Anime’s approach to fantasy is unique among other mediums. The Fate series itself is singularly unique among the fantasy genre in anime. I’ve reviewed previous Fate anime, so I do not feel it is necessary to go over the whole Fate oeuvre here. While I don’t think the mythological or historical aspects of the characters in the series impressed me with how they treated them in the story, I have always enjoyed the action and some of the dramatic facets they put into it.
I have always had a strange relationship with the Fate series. It’s like how I was with the Harry Potter series: I liked watching the movies, but they never made me want to grab the source material to see whatever minutiae I may have missed that the films didn’t show. The mobile game Fate Grand Order is all the rage nowadays in that it’s the game with the most amount of lewd fan art posted every week. Now, this could be me not wanting to touch a mobile game with a ten-foot pole because I have no interest in trying the source material. But this was my same reaction to the visual novel Fate Stay Night. Even though I don’t play visual novels that much, I still can get around to it here and there. This whole spiel is to get you to know what mindset I’m in going into this show.
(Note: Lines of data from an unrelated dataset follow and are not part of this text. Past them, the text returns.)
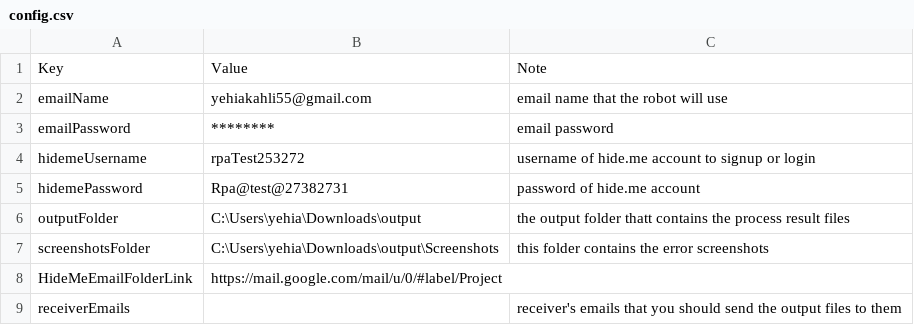
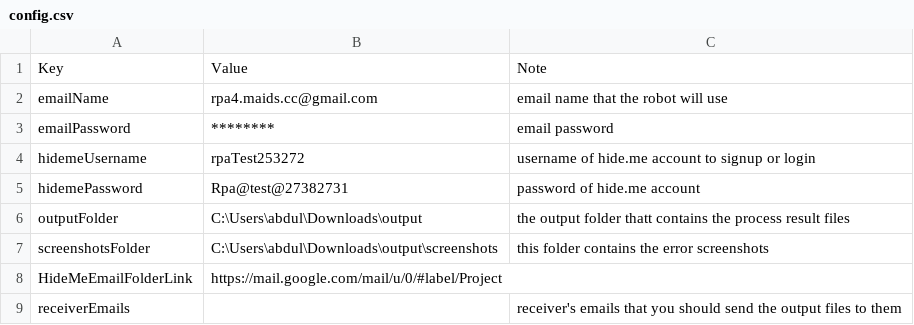
Before and after one commit to YehiaZakaria1/Automation-Exercise-Project, a CSV file: config.csv, drawn as a sheet.

Commit message:
Official Version

```diff
--- a/config.csv
+++ b/config.csv
@@ -1,3 +1,3 @@
 Key,Value,Note
-emailName,yehiakahli55@gmail.com,email name that the robot will use
+emailName,rpa4.maids.cc@gmail.com,email name that the robot will use
 emailPassword,********,email password
@@ -5,4 +5,4 @@ hidemeUsername,rpaTest253272,username of hide.me account to signup or login
 hidemePassword,Rpa@test@27382731,password of hide.me account
-outputFolder,C:\Users\yehia\Downloads\output,the output folder thatt contains the process result files
-screenshotsFolder,C:\Users\yehia\Downloads\output\Screenshots,this folder contains the error screenshots
+outputFolder,C:\Users\abdul\Downloads\output,the output folder thatt contains the process result files
+screenshotsFolder,C:\Users\abdul\Downloads\output\screenshots,this folder contains the error screenshots
 HideMeEmailFolderLink,https://mail.google.com/mail/u/0/#label/Project,
```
I can say with certainty that Fate/Grand Order: Zettai Majuu Sensen Babylonia, or for the sake of shortness Fate Babylonia, shows that you can adapt a mobile game that everyone can enjoy. Granted, I have not watched every mobile game anime adaptation. However, that’s because the ones I have seen have been either terrible or dull to unwatchable. There is a multitude of reasons why this is the case. Either they do not adapt the source material well, which will piss off the game’s fans and confuse the non-fans because of how warped the narrative is, or they try to come up with a generic story for the games that had a little story, to begin with.
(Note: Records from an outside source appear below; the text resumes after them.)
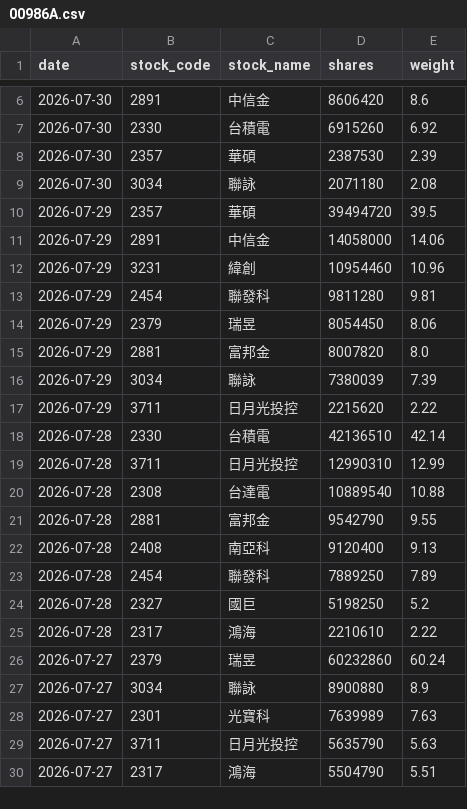
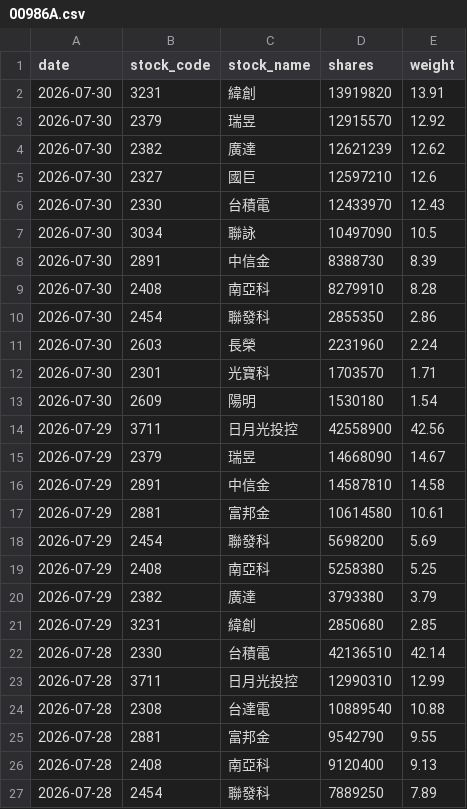
Before and after one commit to yrjjan-allen/active-etf-dashboard, a CSV file: data/00986A.csv, drawn as a sheet; only a part is shown, gaps mark what is left out; the shorter side is filled out with more unchanged rows; the diff covers the shown part only.

```diff
--- a/data/00986A.csv
+++ b/data/00986A.csv
@@ -6,13 +2,21 @@
-2026-07-30,2891,中信金,8606420,8.6
-2026-07-30,2330,台積電,6915260,6.92
-2026-07-30,2357,華碩,2387530,2.39
-2026-07-30,3034,聯詠,2071180,2.08
-2026-07-29,2357,華碩,39494720,39.5
-2026-07-29,2891,中信金,14058000,14.06
-2026-07-29,3231,緯創,10954460,10.96
-2026-07-29,2454,聯發科,9811280,9.81
-2026-07-29,2379,瑞昱,8054450,8.06
-2026-07-29,2881,富邦金,8007820,8.0
-2026-07-29,3034,聯詠,7380039,7.39
-2026-07-29,3711,日月光投控,2215620,2.22
+2026-07-30,3231,緯創,13919820,13.91
+2026-07-30,2379,瑞昱,12915570,12.92
+2026-07-30,2382,廣達,12621239,12.62
+2026-07-30,2327,國巨,12597210,12.6
+2026-07-30,2330,台積電,12433970,12.43
+2026-07-30,3034,聯詠,10497090,10.5
+2026-07-30,2891,中信金,8388730,8.39
+2026-07-30,2408,南亞科,8279910,8.28
+2026-07-30,2454,聯發科,2855350,2.86
+2026-07-30,2603,長榮,2231960,2.24
+2026-07-30,2301,光寶科,1703570,1.71
+2026-07-30,2609,陽明,1530180,1.54
+2026-07-29,3711,日月光投控,42558900,42.56
+2026-07-29,2379,瑞昱,14668090,14.67
+2026-07-29,2891,中信金,14587810,14.58
+2026-07-29,2881,富邦金,10614580,10.61
+2026-07-29,2454,聯發科,5698200,5.69
+2026-07-29,2408,南亞科,5258380,5.25
+2026-07-29,2382,廣達,3793380,3.79
+2026-07-29,3231,緯創,2850680,2.85
 2026-07-28,2330,台積電,42136510,42.14
```
Also changed, not shown: 4 removed rows elsewhere in this file, data/00948B.csv, data/00980A.csv, 5 other files.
The story of the previous Fate anime series has always been a little simplistic but positive. There was not much in terms of complexity or high-brow political intrigue you see in many fantasy fiction. While I wouldn’t say Babylonia is too complicated with its story, I think that what is there is enough for it to be more distinct from Fate Zero or Fate Stay Night. It still has the same compelling character drama we have come to know in the past and the comedic nature to help balance the story’s darker aspects to make it more of an enjoyable hero’s journey.
While a few characters in the story have appeared in previous seasons, there are some new ones for us to get experience with fresh eyes. Honestly, it is a mixed bag. Our main hero Ritsuka is what I would call the prototypical bland protagonist you could find in any mediocre JRPG. He fits into that category of not being terrible or great; he’s there to provide an essential guide to drive the plot along. Still, nothing about his personality made him memorable in any way. He does have a handful of good and even funny moments, but he sticks out like a sore thumb compared to the other characters. For instance, his servant Mash has all the personality you would need for a character to be exciting yet can still present herself as intangible to the main story. If all of these problems were alleviated, I think he would’ve been at least close to being as great as Shirou. Then again, it would be hard to do that feat.
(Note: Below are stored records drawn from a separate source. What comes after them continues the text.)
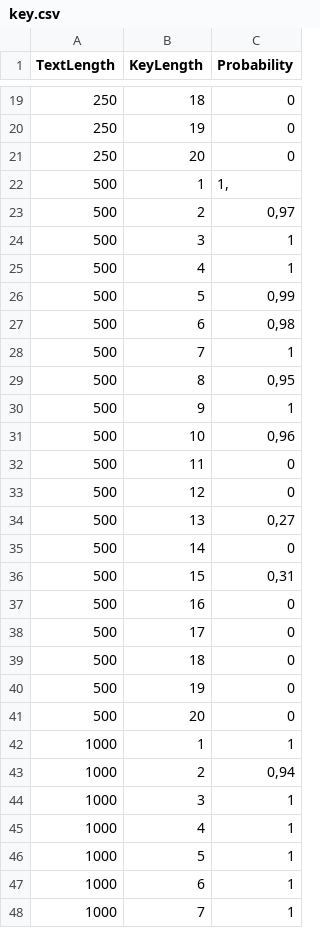
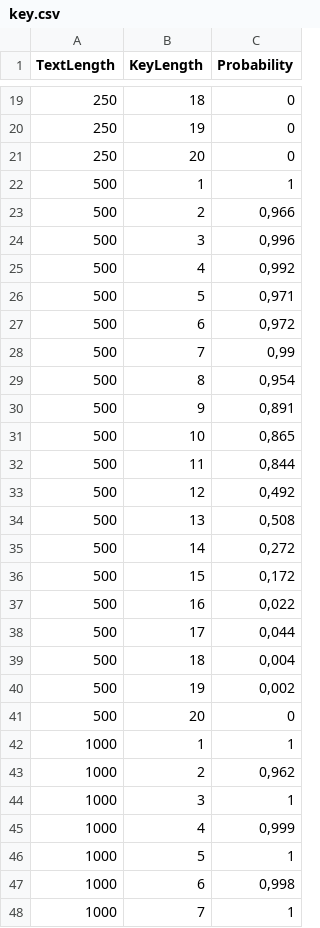
Before and after one commit to Batsila/BSU, a CSV file: CSDS/Lab1/key.csv, drawn as a sheet; only a part is shown, gaps mark what is left out; the diff covers the shown part only.

```diff
--- a/CSDS/Lab1/key.csv
+++ b/CSDS/Lab1/key.csv
@@ -21,28 +21,28 @@ TextLength;KeyLength;Probability
 250;20;0
-500;1;1,
-500;2;0,97
-500;3;1
-500;4;1
-500;5;0,99
-500;6;0,98
-500;7;1
-500;8;0,95
-500;9;1
-500;10;0,96
-500;11;0
-500;12;0
-500;13;0,27
-500;14;0
-500;15;0,31
-500;16;0
-500;17;0
-500;18;0
-500;19;0
+500;1;1
+500;2;0,966
+500;3;0,996
+500;4;0,992
+500;5;0,971
+500;6;0,972
+500;7;0,99
+500;8;0,954
+500;9;0,891
+500;10;0,865
+500;11;0,844
+500;12;0,492
+500;13;0,508
+500;14;0,272
+500;15;0,172
+500;16;0,022
+500;17;0,044
+500;18;0,004
+500;19;0,002
 500;20;0
 1000;1;1
-1000;2;0,94
+1000;2;0,962
 1000;3;1
-1000;4;1
+1000;4;0,999
 1000;5;1
-1000;6;1
+1000;6;0,998
 1000;7;1
```
Also changed, not shown: 38 edited cells elsewhere in this file, CSDS/Lab1/text.csv, 2 other files.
While you could argue that she is Rin from the previous entries, Ishtar is my favorite. Not only from her physical design, mind you. Her hilarious tsundere personality that we’ve come to know from Rin and her interactions with the other characters gave the show some life whenever she was on-screen. Ana has her fair share of funny and cute moments; her role is strictly for comic relief or action sequences. Enkidu was probably the one with the most intriguing back story out of all of the characters. Yet I feel like it could’ve been explored further, but due to the typical process of adaptations, they had to cut some of it; I’m assuming it was for cutting downtime as is usually the case. This problem persists in most characters with fascinating backstories that we don’t get to see further. I could see this alleviated with a 2nd season, as it is almost guaranteed this will be the case. Oh, Gilgamesh is a king now and is just as awesome as before.
It’s always essential to critique the animation and art department in a Fate anime ever since ufotable took over production in Fate Zero and Fate Stay Night Unlimited Blade Works. Except with Fate Babylonia, ufotable is no longer fulfilling the role. Instead, we get CloverWorks, responsible for Seishun Buta Yarou wa Bunny Girl Senpai no Yume wo Minai, Yakusoku no Neverland, and Persona 5 the Animation. While they are pretty good in animation quality, ufotable still reigns supreme in that department. In comparison to the previous Fate series, Babylonia does not come close to that level of quality. However, I think CloverWorks did a pretty good job keeping the action looking slick as always; the character designs look great. The CGI, however, does look messy in parts, mainly in the last three episodes involving the final battle. It isn’t the worst CGI I’ve seen in anime, but it should’ve been touched up more before airing on TV.
There is so much to like about Fate Babylonia despite some issues relating to the sub-par CGI, lack of character development, and the main protagonist is boring. I would love to say Ishtar and her luscious body made all of those cons illegitimate, but I can’t be that shrewd even though I want to. It’s always a fun ride whenever I watch a Fate anime adaptation, even if it isn’t great. There will always be some things to talk about, both the bad and the good.